### Supplied entries ###

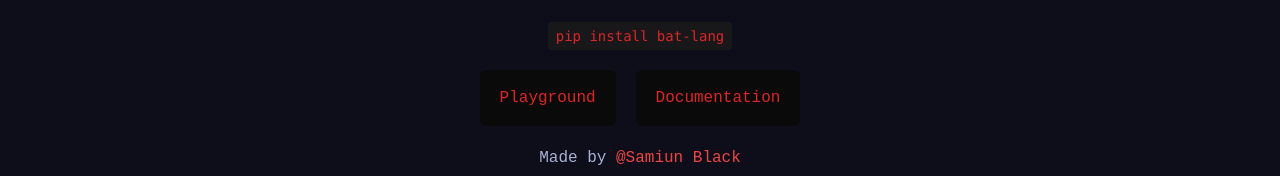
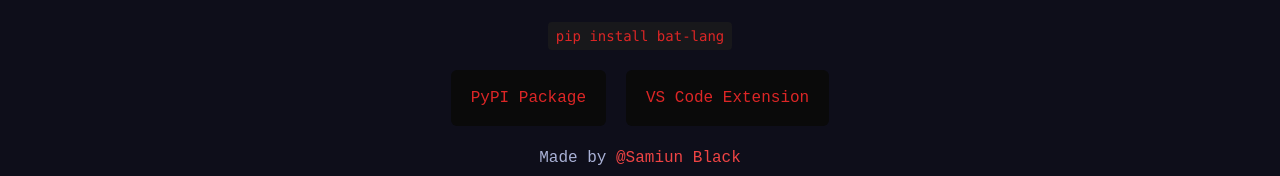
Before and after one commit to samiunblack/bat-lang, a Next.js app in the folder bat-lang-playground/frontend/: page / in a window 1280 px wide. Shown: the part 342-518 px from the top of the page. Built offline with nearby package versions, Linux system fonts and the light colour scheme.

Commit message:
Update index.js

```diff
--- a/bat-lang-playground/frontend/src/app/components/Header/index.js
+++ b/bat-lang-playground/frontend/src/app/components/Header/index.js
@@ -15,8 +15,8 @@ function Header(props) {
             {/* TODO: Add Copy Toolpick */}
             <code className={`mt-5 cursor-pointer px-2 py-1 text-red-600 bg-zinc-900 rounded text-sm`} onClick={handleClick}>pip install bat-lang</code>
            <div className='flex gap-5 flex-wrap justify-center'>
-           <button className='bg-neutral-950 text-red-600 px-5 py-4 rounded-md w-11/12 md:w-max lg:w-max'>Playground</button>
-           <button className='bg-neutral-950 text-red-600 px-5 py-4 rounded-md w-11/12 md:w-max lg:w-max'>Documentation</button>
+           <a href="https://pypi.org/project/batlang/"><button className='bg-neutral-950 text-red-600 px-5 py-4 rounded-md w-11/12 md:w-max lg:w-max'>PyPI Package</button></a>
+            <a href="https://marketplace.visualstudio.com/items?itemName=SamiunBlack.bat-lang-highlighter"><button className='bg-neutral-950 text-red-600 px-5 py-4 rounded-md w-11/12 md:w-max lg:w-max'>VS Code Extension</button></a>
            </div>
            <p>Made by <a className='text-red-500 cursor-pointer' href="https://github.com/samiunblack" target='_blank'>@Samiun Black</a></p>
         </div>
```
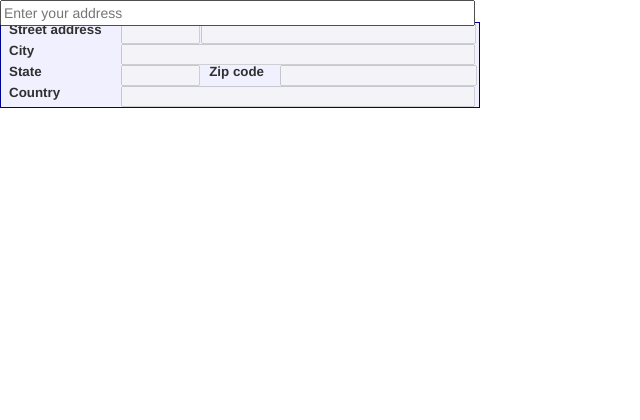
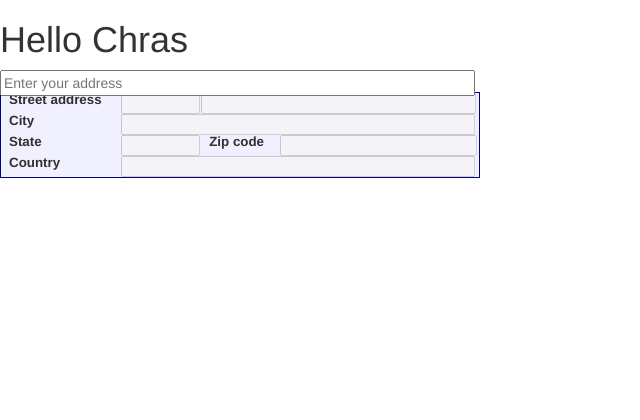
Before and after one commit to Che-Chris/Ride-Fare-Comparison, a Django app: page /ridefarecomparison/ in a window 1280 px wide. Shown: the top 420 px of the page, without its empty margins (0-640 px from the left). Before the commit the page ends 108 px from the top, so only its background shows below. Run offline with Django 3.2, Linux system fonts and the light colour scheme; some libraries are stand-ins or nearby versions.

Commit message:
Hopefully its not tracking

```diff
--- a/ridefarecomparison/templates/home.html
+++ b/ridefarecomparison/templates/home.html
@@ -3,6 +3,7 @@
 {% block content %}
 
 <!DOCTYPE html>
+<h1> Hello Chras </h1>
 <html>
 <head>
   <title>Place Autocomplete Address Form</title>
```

###

[Task directions] Search the listing above for lines with the word "text", and state how many there are, nothing else.

[Response to the exercise] 6